The genocide of the Andean peoples was not an oversight of the church or the random act of a few psychopaths. No, the same church offering an apology had a perverse incentive for the genocide. While the going rate for masses was 4 pesos, the mass for a “high burial” in the Andean mine boom towns was 40 pesos (a discount to 14 pesos was the rate for slaves!). The church – yes, the one that offered an apology – serves the Sacrament with vessels cast and hammered from the very metal dripping with its complicit blood. The only blood that’s in the Host is the blood of those very laborers who were forced into slavery and violently killed so the Spanish and Vatican elite could satiate their lust for gold and silver. The genocide was so complete among the Andean peoples that the god-fearing tyrants had to resort to slaves from Africa to populate the mines because they had run out of Indians!
The Pope’s church currently has capital balances estimated at approximately $7.3 billion in The Institute for the Works of Religion (or the IOR, the name for the Vatican’s reporting bank). Vatican City has the highest nominal per capita GDP at about $365,796. Bolivia’s per capita GDP is about $3,000! The church’s revenue is estimated to be between $800 million and a billion per year. The IOR reportedly provides “valuable service that can be offered by the Institute to assist the Holy Father in his mission as universal pastor and also aid those institutions and individuals who collaborate with him in his ministry.” With financial assets giving it over $100 billion of economic power, the IOR under the guidance of Cardinal Santos Abril Y Castello and Ernst von Freyberg have done precious little to evidence their capacity to provide such valuable services that their Communique of 2014 state.
And the same Pope who apologizes for grievous sins of 5 centuries past fails to connect the dots to the current actions being taken by his church in the present day. This apologizing pontiff takes no account for the coastal plantations across the globe stolen by the church for the economic benefit of its priests which to this day are pumping revenue to foreign shareholders from oil palm, coconut, coffee, cocoa, and countless other crops. He pays no attention to the priest-turned President John Momis in Bougainville who uses another mine stolen under the same crossed sanction to enrich his own political aspirations at the expense of the local communities who were nearly exterminated in the late 1980s in a bloody genocide. Gilded alters and golden crosses apparently blind the faithful to their present complicity while giving reflection to those moments in history where the unconsidered acts of “others” are worthy of contemplative contrition.
Well Pope Francis, the world is waiting for you to actually take a lesson from your namesake and be the transformation that your Encyclicals pronounce.
Where’s your commission on stolen land repatriation?

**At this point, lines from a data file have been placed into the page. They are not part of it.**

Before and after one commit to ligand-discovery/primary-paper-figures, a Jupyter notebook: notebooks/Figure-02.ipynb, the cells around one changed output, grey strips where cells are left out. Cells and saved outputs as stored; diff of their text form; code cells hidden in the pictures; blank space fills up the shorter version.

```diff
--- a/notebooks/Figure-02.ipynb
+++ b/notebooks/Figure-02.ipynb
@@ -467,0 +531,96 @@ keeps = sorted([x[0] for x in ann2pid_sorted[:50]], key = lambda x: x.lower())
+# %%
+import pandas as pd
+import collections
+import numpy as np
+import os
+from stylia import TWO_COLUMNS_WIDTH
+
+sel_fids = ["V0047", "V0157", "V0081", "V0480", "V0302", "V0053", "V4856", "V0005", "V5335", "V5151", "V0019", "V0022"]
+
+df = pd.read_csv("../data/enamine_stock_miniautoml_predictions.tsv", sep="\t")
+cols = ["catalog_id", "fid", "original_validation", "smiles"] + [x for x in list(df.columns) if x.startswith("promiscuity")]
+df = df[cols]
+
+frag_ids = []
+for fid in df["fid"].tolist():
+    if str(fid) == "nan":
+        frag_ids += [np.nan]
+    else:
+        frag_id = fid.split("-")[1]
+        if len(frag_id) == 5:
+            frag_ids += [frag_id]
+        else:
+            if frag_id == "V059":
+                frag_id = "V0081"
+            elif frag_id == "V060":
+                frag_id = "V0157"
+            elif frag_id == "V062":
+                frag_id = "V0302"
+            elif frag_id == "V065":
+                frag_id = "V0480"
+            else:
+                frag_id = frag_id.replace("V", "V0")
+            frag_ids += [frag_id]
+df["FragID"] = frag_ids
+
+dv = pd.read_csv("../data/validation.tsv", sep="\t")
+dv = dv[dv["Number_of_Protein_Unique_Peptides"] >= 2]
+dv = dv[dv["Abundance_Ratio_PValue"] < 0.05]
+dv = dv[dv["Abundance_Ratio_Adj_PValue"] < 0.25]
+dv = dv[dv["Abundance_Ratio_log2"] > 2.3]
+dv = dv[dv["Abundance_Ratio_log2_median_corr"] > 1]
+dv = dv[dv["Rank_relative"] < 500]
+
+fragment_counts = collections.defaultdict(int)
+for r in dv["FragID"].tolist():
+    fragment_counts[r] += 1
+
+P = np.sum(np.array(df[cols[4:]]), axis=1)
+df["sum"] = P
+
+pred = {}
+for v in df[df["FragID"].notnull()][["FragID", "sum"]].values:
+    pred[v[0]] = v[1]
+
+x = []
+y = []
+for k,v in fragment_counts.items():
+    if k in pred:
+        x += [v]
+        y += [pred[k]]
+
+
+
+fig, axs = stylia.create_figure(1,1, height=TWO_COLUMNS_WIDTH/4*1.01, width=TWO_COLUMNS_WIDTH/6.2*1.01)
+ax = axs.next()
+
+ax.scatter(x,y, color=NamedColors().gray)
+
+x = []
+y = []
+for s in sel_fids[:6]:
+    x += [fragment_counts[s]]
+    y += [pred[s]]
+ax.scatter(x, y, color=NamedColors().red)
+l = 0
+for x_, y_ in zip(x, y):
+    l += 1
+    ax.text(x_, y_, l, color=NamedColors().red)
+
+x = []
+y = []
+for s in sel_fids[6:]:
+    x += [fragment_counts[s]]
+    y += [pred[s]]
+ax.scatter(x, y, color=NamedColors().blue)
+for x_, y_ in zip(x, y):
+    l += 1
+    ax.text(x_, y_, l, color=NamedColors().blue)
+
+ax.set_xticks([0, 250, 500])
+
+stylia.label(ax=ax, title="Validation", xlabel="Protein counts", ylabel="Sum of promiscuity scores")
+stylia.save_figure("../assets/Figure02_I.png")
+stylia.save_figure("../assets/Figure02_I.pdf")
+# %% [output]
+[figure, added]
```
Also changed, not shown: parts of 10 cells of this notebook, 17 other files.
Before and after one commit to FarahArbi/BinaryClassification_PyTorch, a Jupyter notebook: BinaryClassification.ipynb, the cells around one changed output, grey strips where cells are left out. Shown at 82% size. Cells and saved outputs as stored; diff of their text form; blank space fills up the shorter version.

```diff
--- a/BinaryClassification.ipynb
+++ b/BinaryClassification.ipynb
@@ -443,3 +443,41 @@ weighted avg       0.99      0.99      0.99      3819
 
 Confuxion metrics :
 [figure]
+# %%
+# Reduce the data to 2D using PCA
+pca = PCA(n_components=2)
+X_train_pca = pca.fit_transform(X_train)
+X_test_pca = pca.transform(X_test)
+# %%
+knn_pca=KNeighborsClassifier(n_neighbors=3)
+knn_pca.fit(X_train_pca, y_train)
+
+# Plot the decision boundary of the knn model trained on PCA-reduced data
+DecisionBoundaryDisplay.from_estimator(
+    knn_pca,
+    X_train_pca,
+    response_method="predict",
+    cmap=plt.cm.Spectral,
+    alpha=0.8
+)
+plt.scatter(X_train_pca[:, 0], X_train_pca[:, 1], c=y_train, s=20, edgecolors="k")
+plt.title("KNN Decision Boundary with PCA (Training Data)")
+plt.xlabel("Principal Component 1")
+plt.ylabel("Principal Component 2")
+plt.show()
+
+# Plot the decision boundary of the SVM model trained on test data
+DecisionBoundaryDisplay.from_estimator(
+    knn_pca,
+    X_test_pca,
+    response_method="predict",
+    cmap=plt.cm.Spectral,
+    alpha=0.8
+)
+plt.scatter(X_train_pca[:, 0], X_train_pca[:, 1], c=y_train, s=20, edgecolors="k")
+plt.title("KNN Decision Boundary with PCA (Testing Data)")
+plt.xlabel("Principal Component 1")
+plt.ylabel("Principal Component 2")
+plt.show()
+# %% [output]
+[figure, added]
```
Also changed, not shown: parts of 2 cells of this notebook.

Where’s your IOR when it could be offering sukuks and other Shariah compliant investment products to show that the church can no longer hold from the peoples of the Middle East that which it stole a millennium ago?
Where’s your advisory council on charity elimination – the ultimate aspiration of the teachings attributed to Christ? After all, “The poor will always be with you,” was not a mandate – it was Christ stating the inevitability of callous neglect of humans that even he couldn’t imagine coming to an end.
And where’s the acceptance of St. Francis’ own teachings about being paid in coin? For a church that still encourages monetary charity over any other form, one would think that reading St. Francis’ own writings on money – so powerful that even Pope Innocent III was moved to bow and kiss his bare feet – wouldn’t be too far a reach for a Pope taking that name.
Sorry won’t do. Doing something about inverting the alchemy of religion – the alchemy that turned human blood into shiny gold goblets and crosses – would be truly Christian. Try that on for size.